On the same level, hanging above the Burger 305 concession, are multidimensional fun-house images of some of the best moments in Marlins history. They're designed in such a way that, as you walk past them, the images move and subtly follow you. Supercilious? Oh, yes. But kick-ass nonetheless.
During the pregame ceremony, gospel vocalist Gary Hodges soulfully belted out a beautifully simple rendition of the National Anthem in a voluminous tenor. There's nothing like this song done a cappella by a truly talented soul, and the Marlins found one in Hodges, who has worked with Emilio Estefan and the Trinity Broadcasting Network and has sung the Heat tip-off at the American Airlines Arena.

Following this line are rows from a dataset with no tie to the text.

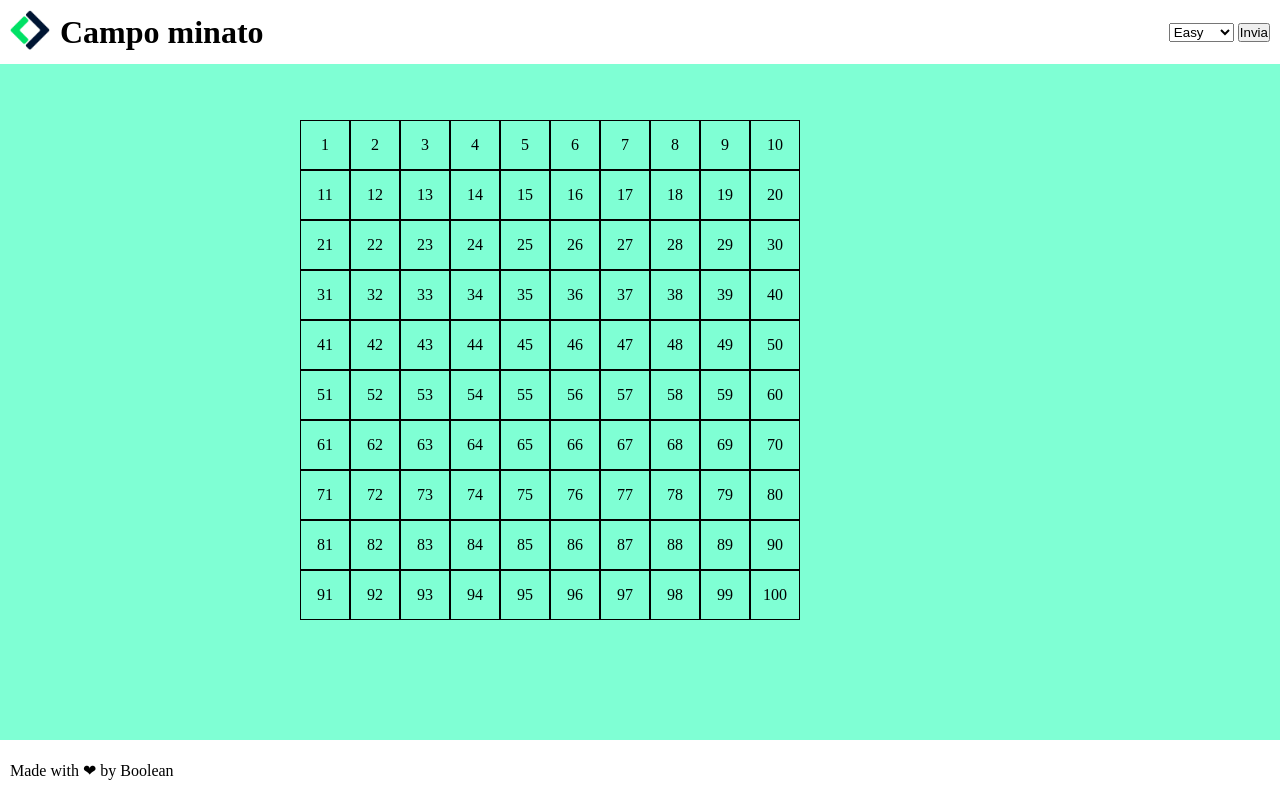
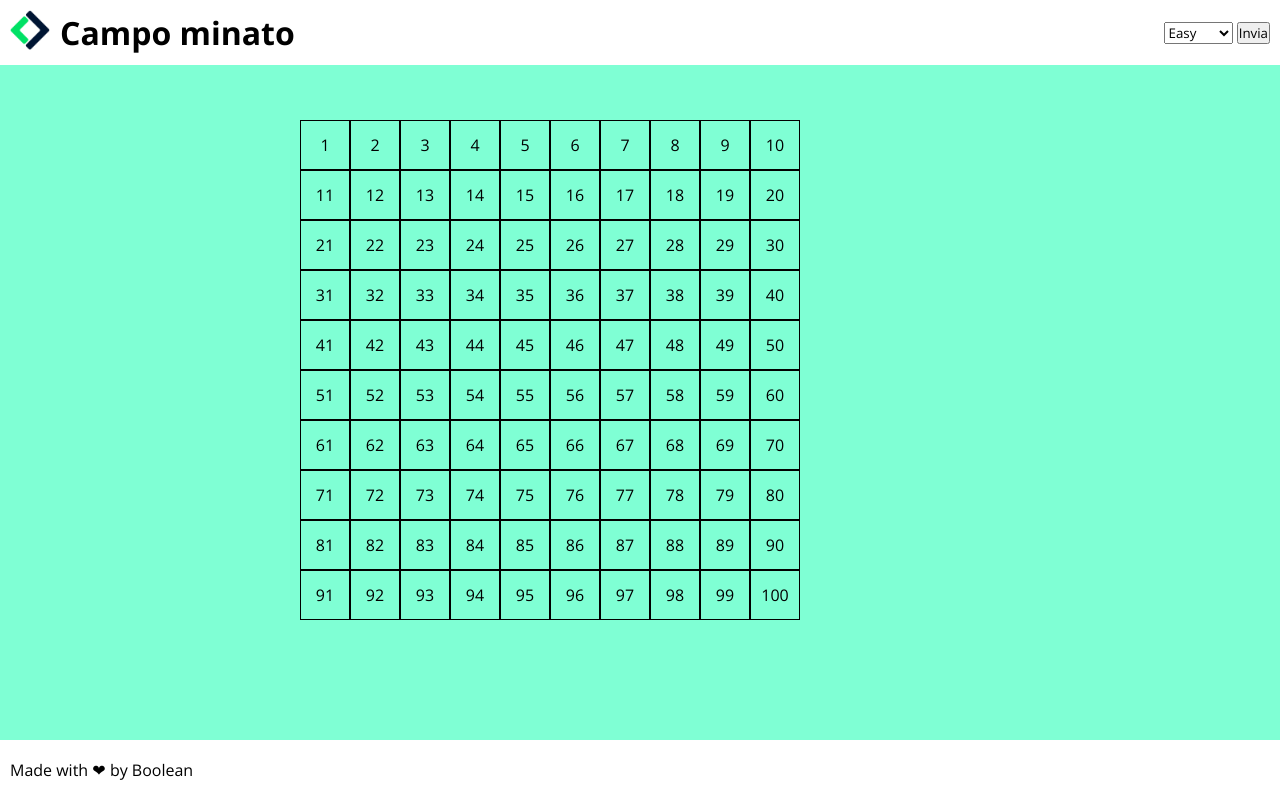
Before and after one commit to jiemarabanzado/js-campominato, a plain HTML site: page index.html in a window 1280 px wide. Drawn offline with nearby package versions, Linux system fonts and the light colour scheme.

Commit message:
version 1.6.2 cambio fonts

```diff
--- a/css/style.css
+++ b/css/style.css
@@ -2,6 +2,7 @@
     margin: 0px;
     padding: 0px;
     box-sizing: border-box;
+    font-family: 'Open Sans', sans-serif;
 }
 .row{
     display: flex;
--- a/index.html
+++ b/index.html
@@ -5,6 +5,9 @@
     <meta http-equiv="X-UA-Compatible" content="IE=edge">
     <link rel="stylesheet" href="css/style.css">
     <meta name="viewport" content="width=device-width, initial-scale=1.0">
+    <link rel="preconnect" href="https://fonts.googleapis.com">
+    <link rel="preconnect" href="https://fonts.gstatic.com" crossorigin>
+    <link href="https://fonts.googleapis.com/css2?family=Open+Sans:wght@300;400;500;700&display=swap" rel="stylesheet">
     <title>Document</title>
 </head>
 <body>
```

Several times during the game, Marlins players hit long, arching balls that looked like they would go over the fence, only to die in an Astro's glove. The anticipation of seeing a homer and then the sculpture in action was palpable. The fact that the machine had yet to be set off this season brought tension to a crowd that was ready to erupt. There was suspense with every Marlins at-bat. This was live theater!
Ralph, an elderly gent sitting on the 300 level, was unnerved. "It's so ugly," he commented breathlessly. "But I want to see it go off." Asked if he liked the stadium otherwise, he nodded enthusiastically. "Oh, yeah. You can see the whole field, even from up here. In the last place, you had to crane your neck too much." Then he soaked in the wonder of the newness and backtracked a little. "It does feel like a giant shopping mall, though."

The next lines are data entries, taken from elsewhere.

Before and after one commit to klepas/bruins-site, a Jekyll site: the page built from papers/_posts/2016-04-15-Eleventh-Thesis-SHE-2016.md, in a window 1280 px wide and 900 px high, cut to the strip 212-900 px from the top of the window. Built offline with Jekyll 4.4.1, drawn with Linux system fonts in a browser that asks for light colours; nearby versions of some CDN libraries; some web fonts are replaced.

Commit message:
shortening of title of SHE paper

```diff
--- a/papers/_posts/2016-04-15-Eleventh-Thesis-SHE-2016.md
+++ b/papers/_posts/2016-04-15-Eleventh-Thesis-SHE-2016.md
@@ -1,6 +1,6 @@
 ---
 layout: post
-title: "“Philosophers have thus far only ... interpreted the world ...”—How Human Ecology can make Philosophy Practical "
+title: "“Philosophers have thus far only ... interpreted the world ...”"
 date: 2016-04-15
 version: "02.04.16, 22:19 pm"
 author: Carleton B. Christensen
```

The stands in the 37,442-seat stadium are indeed closer to the action than those in the Marlins' old digs — the gaping, baseball-killing maw known as Sun Life Stadium. But the on-field dimensions remain roughly the same, with the deepest part of the field measuring 420 feet from home plate, just like at Sun Life — which explains the lack of home runs in the early season. But the seats are damn comfortable (even theater-like), and the game went on despite the rain for the 30,169 spectators in attendance.
The closed retractable roof makes the place feel like a warehouse, but it beats a rain delay. Not bad if you decide to spring $20 for the home-run porch section and maybe another $20 for parking.

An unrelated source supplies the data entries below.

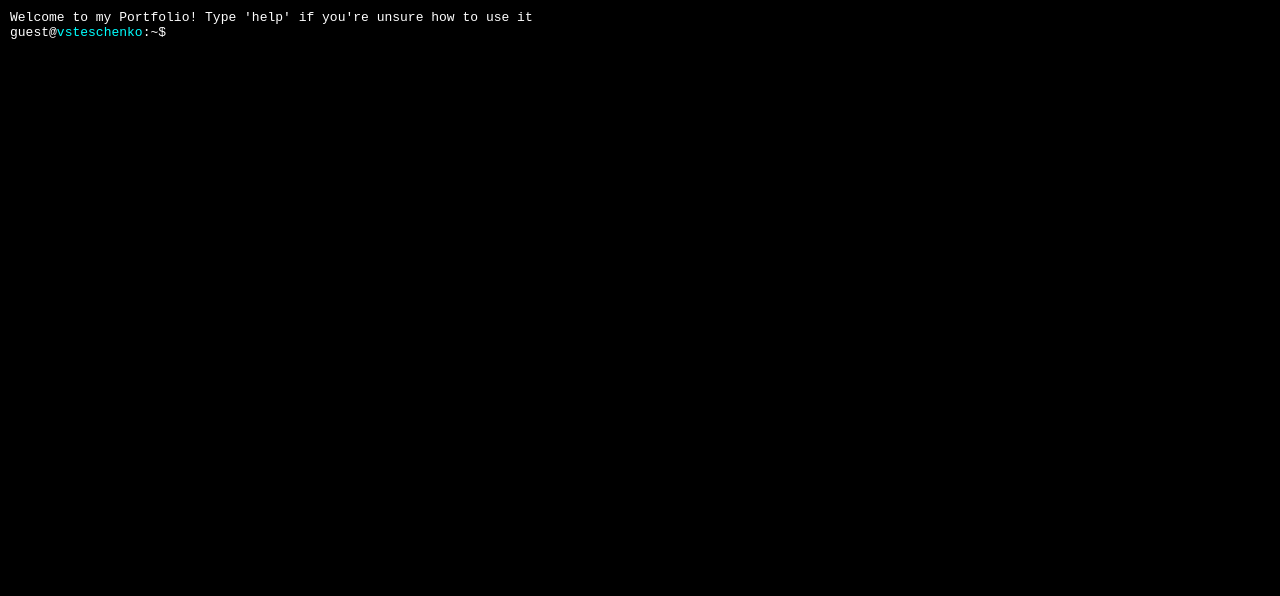
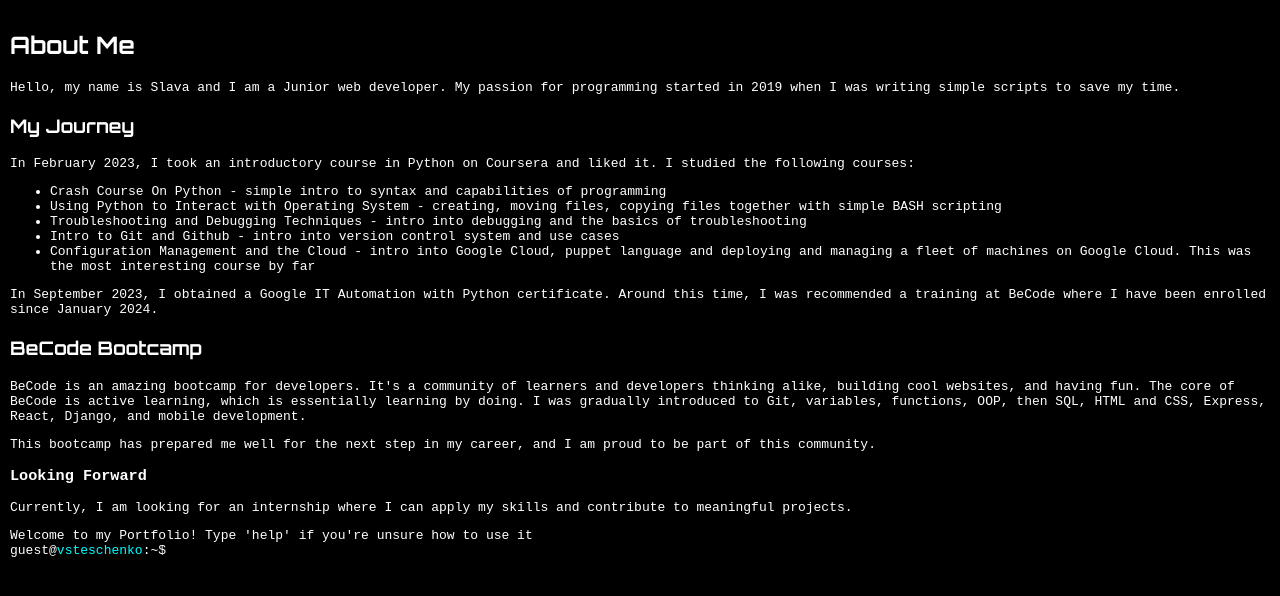
Before and after one commit to vsteschenko/terminal_portfolio, a React (Create React App) app: page / in a window 1280 px wide. Shown: the top 596 px of the page. Built offline with nearby package versions, Linux system fonts and the light colour scheme.

Commit message:
Added contact

```diff
--- a/public/index.html
+++ b/public/index.html
@@ -2,7 +2,7 @@
 <html lang="en">
   <head>
     <meta charset="utf-8" />
-    <link rel="icon" href="%PUBLIC_URL%/favicon.ico" />
+    <link rel="icon" href="%PUBLIC_URL%/favicon1.ico" />
     <meta name="viewport" content="width=device-width, initial-scale=1" />
     <meta name="theme-color" content="#000000" />
     <meta
@@ -10,21 +10,11 @@
       content="Web site created using create-react-app"
     />
     <link rel="apple-touch-icon" href="%PUBLIC_URL%/logo192.png" />
-    <!--
-      manifest.json provides metadata used when your web app is installed on a
-      user's mobile device or desktop. See https://developers.google.com/web/fundamentals/web-app-manifest/
-    -->
     <link rel="manifest" href="%PUBLIC_URL%/manifest.json" />
-    <!--
-      Notice the use of %PUBLIC_URL% in the tags above.
-      It will be replaced with the URL of the `public` folder during the build.
-      Only files inside the `public` folder can be referenced from the HTML.
-
-      Unlike "/favicon.ico" or "favicon.ico", "%PUBLIC_URL%/favicon.ico" will
-      work correctly both with client-side routing and a non-root public URL.
-      Learn how to configure a non-root public URL by running `npm run build`.
-    -->
-    <title>React App</title>
+    <link rel="preconnect" href="https://fonts.googleapis.com">
+    <link rel="preconnect" href="https://fonts.gstatic.com" crossorigin>
+    <link href="https://fonts.googleapis.com/css2?family=Orbitron:wght@400..900&display=swap" rel="stylesheet">
+    <title>vsteschenko</title>
   </head>
   <body>
     <noscript>You need to enable JavaScript to run this app.</noscript>
--- a/src/App.css
+++ b/src/App.css
@@ -7,7 +7,9 @@
   overflow-y: scroll;
   cursor: text;
 }
-
+.About {
+  font-family: "Orbitron", sans-serif;
+}
 .historyItem {
   margin-bottom: 5px;
   text-align: left;
--- a/src/Terminal.js
+++ b/src/Terminal.js
@@ -5,16 +5,20 @@ const skills = [
   { languages: ["JavaScript", "Python"] },
   { frontend: "React" },
   { backend: ["Django", "Express"] },
+  { databases: ["Postgres", "MongoDB"]},
+  { deploy: ["Heroku", "Google Cloud"]},
 ];
 
-const portfolio = ['project 1', ' project 2', ' project 3'];
+const portfolio = ['https://chew-champion.netlify.app/', 'https://slava-lokkeroom.netlify.app/register - under maintenance'];
 
 const files = {
   "skills.json": JSON.stringify(skills, null, 2),
-  "portfolio.md": portfolio,
+  "portfolio.md": JSON.stringify(portfolio, null, 2),
 };
 
-const helpText = ["Available commands:","- ls: List available files", "- cat [file]", "- clear: Clear the screen except input line", "- su [username]", "- help: List available commands"];
+const contact = ['linkedin - https://www.linkedin.com/in/viacheslav-steshchenko/', 'github - https://github.com/vsteschenko']
+
+const helpText = ["Available commands:","- ls: List available files", "- cat [file]: Open file", "- clear: Clear the screen except input line", "- su [username]: Switch user", "- help: List available commands"];
 
 const Terminal = () => {
   const [history, setHistory] = useState([]);
@@ -27,7 +31,7 @@ const Terminal = () => {
   useEffect(() => {
     inputRef.current.focus();
 
-    const welcomeText = "Welcome to my Portfolio! Type 'help' if you're unsure how to use it.";
+    const welcomeText = `Welcome to my Portfolio! Type 'help' if you're unsure how to use it.`;
     let index = 0;
     const timer = setInterval(() => {
       if (index <= welcomeText.length) {
@@ -46,6 +50,7 @@ const Terminal = () => {
     'switch user': `Switching user. Current user: ${user === 'guest' ? 'admin' : 'guest'}`,
     'help': helpText,
     'ls': Object.keys(files).join('\n'),
+    'contact': contact.join('\n'),
   };
 
   const handleInput = (e) => {
@@ -82,6 +87,26 @@ const Terminal = () => {
 
   return (
     <div className="terminal" onClick={handleClick}>
+        <h2 className="About">About Me</h2>
+        <p>Hello, my name is Slava and I am a Junior web developer. My passion for programming started in 2019 when I was writing simple scripts to save my time.</p>
+
+        <h3 className="About">My Journey</h3>
+        <p>In February 2023, I took an introductory course in Python on Coursera and liked it. I studied the following courses:</p>
+        <ul>
+            <li>Crash Course On Python - simple intro to syntax and capabilities of programming</li>
+            <li>Using Python to Interact with Operating System - creating, moving files, copying files together with simple BASH scripting</li>
+            <li>Troubleshooting and Debugging Techniques - intro into debugging and the basics of troubleshooting</li>
+            <li>Intro to Git and Github - intro into version control system and use cases</li>
+            <li>Configuration Management and the Cloud - intro into Google Cloud, puppet language and deploying and managing a fleet of machines on Google Cloud. This was the most interesting course by far</li>
+        </ul>
+        <p>In September 2023, I obtained a Google IT Automation with Python certificate. Around this time, I was recommended a training at BeCode where I have been enrolled since January 2024.</p>
+
+        <h3 className="About">BeCode Bootcamp</h3>
+        <p>BeCode is an amazing bootcamp for developers. It's a community of learners and developers thinking alike, building cool websites, and having fun. The core of BeCode is active learning, which is essentially learning by doing. I was gradually introduced to Git, variables, functions, OOP, then SQL, HTML and CSS, Express, React, Django, and mobile development.</p>
+        <p>This bootcamp has prepared me well for the next step in my career, and I am proud to be part of this community.</p>
+
+        <h3>Looking Forward</h3>
+        <p>Currently, I am looking for an internship where I can apply my skills and contribute to meaningful projects.</p>
       {showHelpMessage && <div className="helpMessage">{typedMessage}</div>}
       {history.map((item, index) => (
         <div key={index} className="historyItem">{item}</div>
```
Also changed, not shown: 1 other file (tests, documents, lock files or other folders).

In the middle of the sixth inning, the Energy Team sprinted onto shallow right field to put on a show that was quite theatrical. They danced to Benny Goodman's "Sing, Sing, Sing." There was a lot of flipping, cartwheels, and gyrations, matching the song's lively big-band rhythms. It was pretty fantastic — and energetic! The youngsters who make up this squad are talented dancers, but the crowd barely acknowledges them. Though the now-defunct fat-guy dance troupe the Manatees waddled onto the field between innings and made for a good laugh or two, the new place is probably better off without them. The sculpture alone is equally mockable. The Energy Team simply needs time to get acclimated. And it's a fun way to pump up the crowd when things are slow.